> EXERCISE BRIEF
When every entry has been read, print each one back exactly.

[[ MATERIAL TO PROCESS open ]]

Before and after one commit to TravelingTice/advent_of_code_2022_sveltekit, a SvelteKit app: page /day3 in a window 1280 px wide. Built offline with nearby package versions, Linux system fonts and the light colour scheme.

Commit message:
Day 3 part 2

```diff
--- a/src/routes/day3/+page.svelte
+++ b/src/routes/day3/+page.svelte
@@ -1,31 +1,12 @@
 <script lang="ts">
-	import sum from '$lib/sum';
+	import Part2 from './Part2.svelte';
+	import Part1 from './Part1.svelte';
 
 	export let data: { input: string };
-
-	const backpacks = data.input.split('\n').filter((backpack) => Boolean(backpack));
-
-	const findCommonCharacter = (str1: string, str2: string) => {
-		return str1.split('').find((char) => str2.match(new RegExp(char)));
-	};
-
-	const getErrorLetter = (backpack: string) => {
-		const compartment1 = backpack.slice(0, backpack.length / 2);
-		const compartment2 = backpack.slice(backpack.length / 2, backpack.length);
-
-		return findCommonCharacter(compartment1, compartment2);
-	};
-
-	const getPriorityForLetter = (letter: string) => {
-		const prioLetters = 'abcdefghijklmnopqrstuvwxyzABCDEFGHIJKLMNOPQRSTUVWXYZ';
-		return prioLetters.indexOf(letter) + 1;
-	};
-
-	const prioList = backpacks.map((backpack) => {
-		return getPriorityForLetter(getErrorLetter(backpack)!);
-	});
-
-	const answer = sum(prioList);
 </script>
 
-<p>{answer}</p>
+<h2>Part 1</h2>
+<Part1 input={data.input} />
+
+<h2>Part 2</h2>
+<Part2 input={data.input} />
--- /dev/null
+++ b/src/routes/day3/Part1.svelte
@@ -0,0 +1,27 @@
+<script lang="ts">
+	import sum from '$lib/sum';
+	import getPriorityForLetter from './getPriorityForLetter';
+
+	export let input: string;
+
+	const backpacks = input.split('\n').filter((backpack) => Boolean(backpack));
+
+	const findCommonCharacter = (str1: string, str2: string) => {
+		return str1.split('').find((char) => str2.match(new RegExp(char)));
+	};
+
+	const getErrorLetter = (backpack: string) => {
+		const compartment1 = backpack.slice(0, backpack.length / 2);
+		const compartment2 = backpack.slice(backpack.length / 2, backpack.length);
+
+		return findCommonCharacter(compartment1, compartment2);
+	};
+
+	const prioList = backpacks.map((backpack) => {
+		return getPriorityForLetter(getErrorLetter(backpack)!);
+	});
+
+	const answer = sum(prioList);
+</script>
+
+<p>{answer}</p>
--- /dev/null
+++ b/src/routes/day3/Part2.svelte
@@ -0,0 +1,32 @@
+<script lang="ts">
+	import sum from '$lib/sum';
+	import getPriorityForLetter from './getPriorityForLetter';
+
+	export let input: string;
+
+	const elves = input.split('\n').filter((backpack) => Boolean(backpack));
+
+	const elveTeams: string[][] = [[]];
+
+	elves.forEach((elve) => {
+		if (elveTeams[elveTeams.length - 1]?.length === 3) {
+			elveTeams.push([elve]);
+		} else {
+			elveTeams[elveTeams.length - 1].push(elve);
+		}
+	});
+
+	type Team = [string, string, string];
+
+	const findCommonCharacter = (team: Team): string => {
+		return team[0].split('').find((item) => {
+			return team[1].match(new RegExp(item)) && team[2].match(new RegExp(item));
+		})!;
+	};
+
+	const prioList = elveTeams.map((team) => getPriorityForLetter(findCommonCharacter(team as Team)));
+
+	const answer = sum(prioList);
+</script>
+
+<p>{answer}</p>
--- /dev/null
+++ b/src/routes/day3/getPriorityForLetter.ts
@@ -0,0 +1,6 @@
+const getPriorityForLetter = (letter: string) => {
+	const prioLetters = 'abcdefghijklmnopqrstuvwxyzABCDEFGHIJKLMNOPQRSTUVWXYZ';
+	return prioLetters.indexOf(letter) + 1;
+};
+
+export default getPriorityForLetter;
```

[[ MATERIAL TO PROCESS closed ]]

> EXERCISE SOLUTION
Before and after one commit to TravelingTice/advent_of_code_2022_sveltekit, a SvelteKit app: page /day3 in a window 1280 px wide. Built offline with nearby package versions, Linux system fonts and the light colour scheme.

Commit message:
Day 3 part 2

```diff
--- a/src/routes/day3/+page.svelte
+++ b/src/routes/day3/+page.svelte
@@ -1,31 +1,12 @@
 <script lang="ts">
-	import sum from '$lib/sum';
+	import Part2 from './Part2.svelte';
+	import Part1 from './Part1.svelte';
 
 	export let data: { input: string };
-
-	const backpacks = data.input.split('\n').filter((backpack) => Boolean(backpack));
-
-	const findCommonCharacter = (str1: string, str2: string) => {
-		return str1.split('').find((char) => str2.match(new RegExp(char)));
-	};
-
-	const getErrorLetter = (backpack: string) => {
-		const compartment1 = backpack.slice(0, backpack.length / 2);
-		const compartment2 = backpack.slice(backpack.length / 2, backpack.length);
-
-		return findCommonCharacter(compartment1, compartment2);
-	};
-
-	const getPriorityForLetter = (letter: string) => {
-		const prioLetters = 'abcdefghijklmnopqrstuvwxyzABCDEFGHIJKLMNOPQRSTUVWXYZ';
-		return prioLetters.indexOf(letter) + 1;
-	};
-
-	const prioList = backpacks.map((backpack) => {
-		return getPriorityForLetter(getErrorLetter(backpack)!);
-	});
-
-	const answer = sum(prioList);
 </script>
 
-<p>{answer}</p>
+<h2>Part 1</h2>
+<Part1 input={data.input} />
+
+<h2>Part 2</h2>
+<Part2 input={data.input} />
--- /dev/null
+++ b/src/routes/day3/Part1.svelte
@@ -0,0 +1,27 @@
+<script lang="ts">
+	import sum from '$lib/sum';
+	import getPriorityForLetter from './getPriorityForLetter';
+
+	export let input: string;
+
+	const backpacks = input.split('\n').filter((backpack) => Boolean(backpack));
+
+	const findCommonCharacter = (str1: string, str2: string) => {
+		return str1.split('').find((char) => str2.match(new RegExp(char)));
+	};
+
+	const getErrorLetter = (backpack: string) => {
+		const compartment1 = backpack.slice(0, backpack.length / 2);
+		const compartment2 = backpack.slice(backpack.length / 2, backpack.length);
+
+		return findCommonCharacter(compartment1, compartment2);
+	};
+
+	const prioList = backpacks.map((backpack) => {
+		return getPriorityForLetter(getErrorLetter(backpack)!);
+	});
+
+	const answer = sum(prioList);
+</script>
+
+<p>{answer}</p>
--- /dev/null
+++ b/src/routes/day3/Part2.svelte
@@ -0,0 +1,32 @@
+<script lang="ts">
+	import sum from '$lib/sum';
+	import getPriorityForLetter from './getPriorityForLetter';
+
+	export let input: string;
+
+	const elves = input.split('\n').filter((backpack) => Boolean(backpack));
+
+	const elveTeams: string[][] = [[]];
+
+	elves.forEach((elve) => {
+		if (elveTeams[elveTeams.length - 1]?.length === 3) {
+			elveTeams.push([elve]);
+		} else {
+			elveTeams[elveTeams.length - 1].push(elve);
+		}
+	});
+
+	type Team = [string, string, string];
+
+	const findCommonCharacter = (team: Team): string => {
+		return team[0].split('').find((item) => {
+			return team[1].match(new RegExp(item)) && team[2].match(new RegExp(item));
+		})!;
+	};
+
+	const prioList = elveTeams.map((team) => getPriorityForLetter(findCommonCharacter(team as Team)));
+
+	const answer = sum(prioList);
+</script>
+
+<p>{answer}</p>
--- /dev/null
+++ b/src/routes/day3/getPriorityForLetter.ts
@@ -0,0 +1,6 @@
+const getPriorityForLetter = (letter: string) => {
+	const prioLetters = 'abcdefghijklmnopqrstuvwxyzABCDEFGHIJKLMNOPQRSTUVWXYZ';
+	return prioLetters.indexOf(letter) + 1;
+};
+
+export default getPriorityForLetter;
```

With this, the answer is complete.